**WHAT TO DO:**
Exact copies of all the lines below are required, with the pictures omitted.

┌──

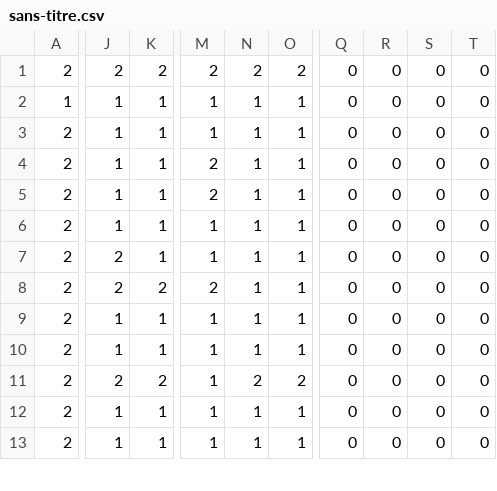
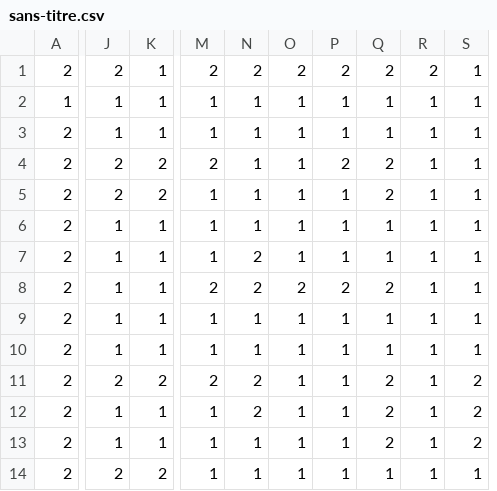
Before and after one commit to karlorg/monster_cube, a CSV file: assets/data/sans-titre.csv, drawn as a sheet; only a part is shown, gaps mark what is left out; removed rows and columns are numbered as before the commit, all else as after; rows hold the shown columns only; the diff covers the shown part only; the diff names each change by its address in the sheet, - before the commit and + after, or states it on an @@ line.

```diff
--- a/assets/data/sans-titre.csv
+++ b/assets/data/sans-titre.csv
+column P, rows 1-11: 2 | 1 | 1 | 2 | 1 | 1 | 1 | 2 | 1 | 1 | 1; rows 13-14: 1 | 1
+column Q, rows 1-11: 2 | 1 | 1 | 2 | 2 | 1 | 1 | 2 | 1 | 1 | 2; rows 13-14: 2 | 1
+column R, rows 1-11: 2 | 1 | 1 | 1 | 1 | 1 | 1 | 1 | 1 | 1 | 1; rows 13-14: 1 | 1
+column S, rows 1-11: 1 | 1 | 1 | 1 | 1 | 1 | 1 | 1 | 1 | 1 | 2; rows 13-14: 2 | 1
-column Q, rows 1-13: all 0
-column R, rows 1-13: all 0
-column S, rows 1-13: all 0
-column T, rows 1-13: all 0
-K1: 2
+K1: 1
-J4:J5: 1
+J4:J5: 2
-K4:K5: 1
+K4:K5: 2
-M5: 2
+M5: 1
-J7:J8: 2
+J7:J8: 1
-N7:N8: 1
+N7:N8: 2
-K8: 2
+K8: 1
-O8: 1
+O8: 2
-M11: 1
+M11: 2
-O11: 2
+O11: 1
+row 12: 2 | 1 | 1 | 1 | 2 | 1 | 1 | 2 | 1 | 2
-J14: 1
+J14: 2
-K14: 1
+K14: 2
```
Also changed, not shown: 1 removed row and 35 edited cells elsewhere in this file, 2 other files.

└──

**REPLY:**
Before and after one commit to karlorg/monster_cube, a CSV file: assets/data/sans-titre.csv, drawn as a sheet; only a part is shown, gaps mark what is left out; removed rows and columns are numbered as before the commit, all else as after; rows hold the shown columns only; the diff covers the shown part only; the diff names each change by its address in the sheet, - before the commit and + after, or states it on an @@ line.

```diff
--- a/assets/data/sans-titre.csv
+++ b/assets/data/sans-titre.csv
+column P, rows 1-11: 2 | 1 | 1 | 2 | 1 | 1 | 1 | 2 | 1 | 1 | 1; rows 13-14: 1 | 1
+column Q, rows 1-11: 2 | 1 | 1 | 2 | 2 | 1 | 1 | 2 | 1 | 1 | 2; rows 13-14: 2 | 1
+column R, rows 1-11: 2 | 1 | 1 | 1 | 1 | 1 | 1 | 1 | 1 | 1 | 1; rows 13-14: 1 | 1
+column S, rows 1-11: 1 | 1 | 1 | 1 | 1 | 1 | 1 | 1 | 1 | 1 | 2; rows 13-14: 2 | 1
-column Q, rows 1-13: all 0
-column R, rows 1-13: all 0
-column S, rows 1-13: all 0
-column T, rows 1-13: all 0
-K1: 2
+K1: 1
-J4:J5: 1
+J4:J5: 2
-K4:K5: 1
+K4:K5: 2
-M5: 2
+M5: 1
-J7:J8: 2
+J7:J8: 1
-N7:N8: 1
+N7:N8: 2
-K8: 2
+K8: 1
-O8: 1
+O8: 2
-M11: 1
+M11: 2
-O11: 2
+O11: 1
+row 12: 2 | 1 | 1 | 1 | 2 | 1 | 1 | 2 | 1 | 2
-J14: 1
+J14: 2
-K14: 1
+K14: 2
```
Also changed, not shown: 1 removed row and 35 edited cells elsewhere in this file, 2 other files.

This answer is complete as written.